* _What the task requires_:
Find every line in the records below that contains the word "docs", and copy each such line.

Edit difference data
********

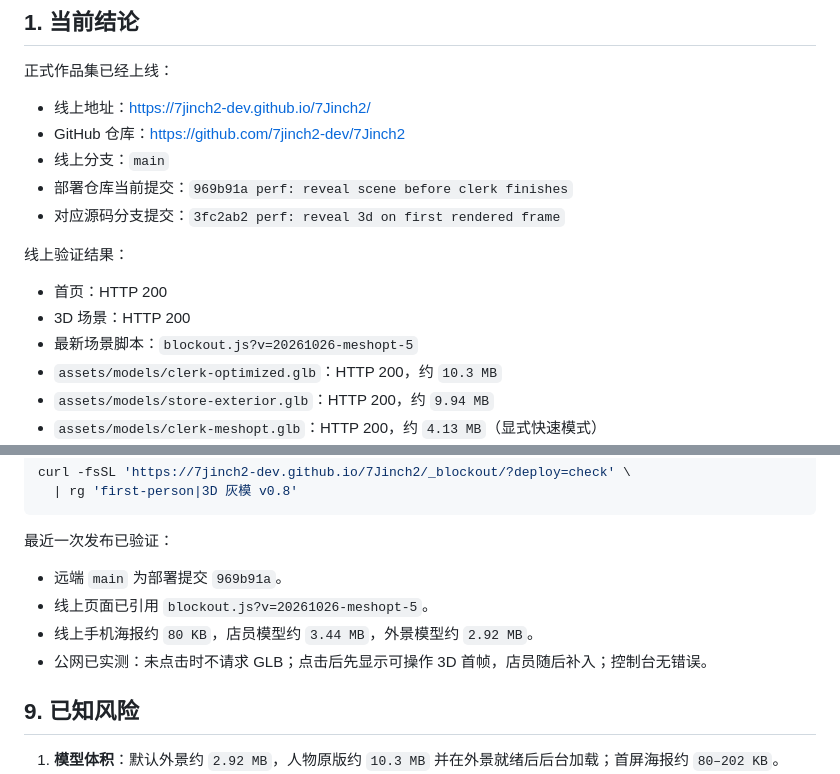
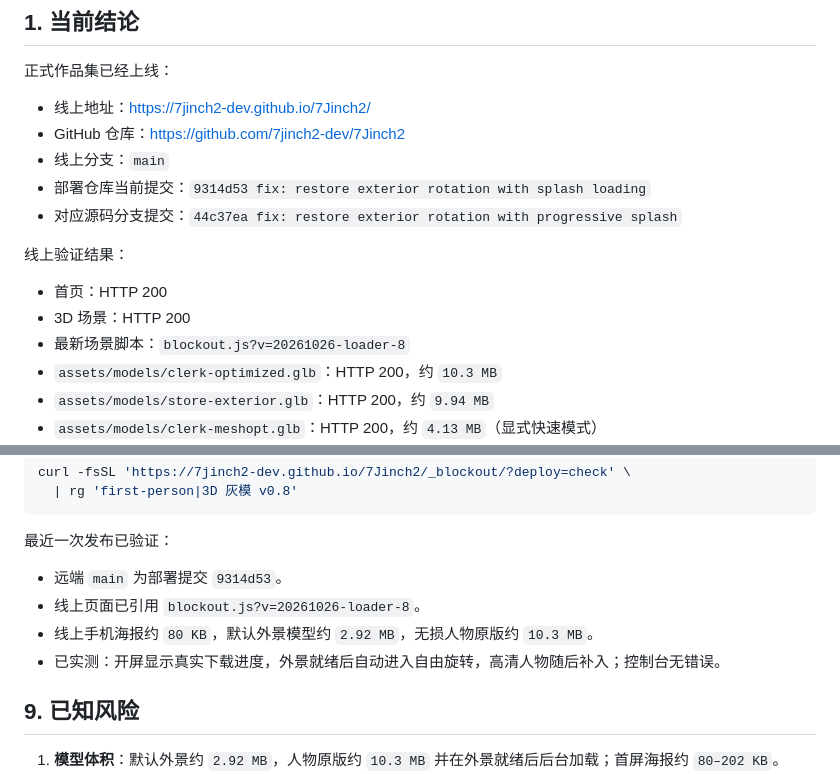
Before and after one commit to 7jinch2-dev/7Jinch2, a Markdown page: docs/HANDOFF.md, 2 parts joined by grey strips. GitHub-like rendering.

Commit message:
docs: record splash and quality release

```diff
--- a/docs/HANDOFF.md
+++ b/docs/HANDOFF.md
@@ -10,14 +10,14 @@
 - 线上地址：<https://7jinch2-dev.github.io/7Jinch2/>
 - GitHub 仓库：<https://github.com/7jinch2-dev/7Jinch2>
 - 线上分支：`main`
-- 部署仓库当前提交：`969b91a perf: reveal scene before clerk finishes`
-- 对应源码分支提交：`3fc2ab2 perf: reveal 3d on first rendered frame`
+- 部署仓库当前提交：`9314d53 fix: restore exterior rotation with splash loading`
+- 对应源码分支提交：`44c37ea fix: restore exterior rotation with progressive splash`
 
 线上验证结果：
 
 - 首页：HTTP 200
 - 3D 场景：HTTP 200
-- 最新场景脚本：`blockout.js?v=20261026-meshopt-5`
+- 最新场景脚本：`blockout.js?v=20261026-loader-8`
 - `assets/models/clerk-optimized.glb`：HTTP 200，约 `10.3 MB`
 - `assets/models/store-exterior.glb`：HTTP 200，约 `9.94 MB`
 - `assets/models/clerk-meshopt.glb`：HTTP 200，约 `4.13 MB`（显式快速模式）
@@ -379,10 +379,10 @@ curl -fsSL 'https://7jinch2-dev.github.io/7Jinch2/_blockout/?deploy=check' \
 
 最近一次发布已验证：
 
-- 远端 `main` 为部署提交 `969b91a`。
-- 线上页面已引用 `blockout.js?v=20261026-meshopt-5`。
-- 线上手机海报约 `80 KB`，店员模型约 `3.44 MB`，外景模型约 `2.92 MB`。
-- 公网已实测：未点击时不请求 GLB；点击后先显示可操作 3D 首帧，店员随后补入；控制台无错误。
+- 远端 `main` 为部署提交 `9314d53`。
+- 线上页面已引用 `blockout.js?v=20261026-loader-8`。
+- 线上手机海报约 `80 KB`，默认外景模型约 `2.92 MB`，无损人物原版约 `10.3 MB`。
+- 已实测：开屏显示真实下载进度，外景就绪后自动进入自由旋转，高清人物随后补入；控制台无错误。
 
 ## 9. 已知风险
 
```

********

* _Exercise response_:
Before and after one commit to 7jinch2-dev/7Jinch2, a Markdown page: docs/HANDOFF.md, 2 parts joined by grey strips. GitHub-like rendering.
docs: record splash and quality release
--- a/docs/HANDOFF.md
+++ b/docs/HANDOFF.md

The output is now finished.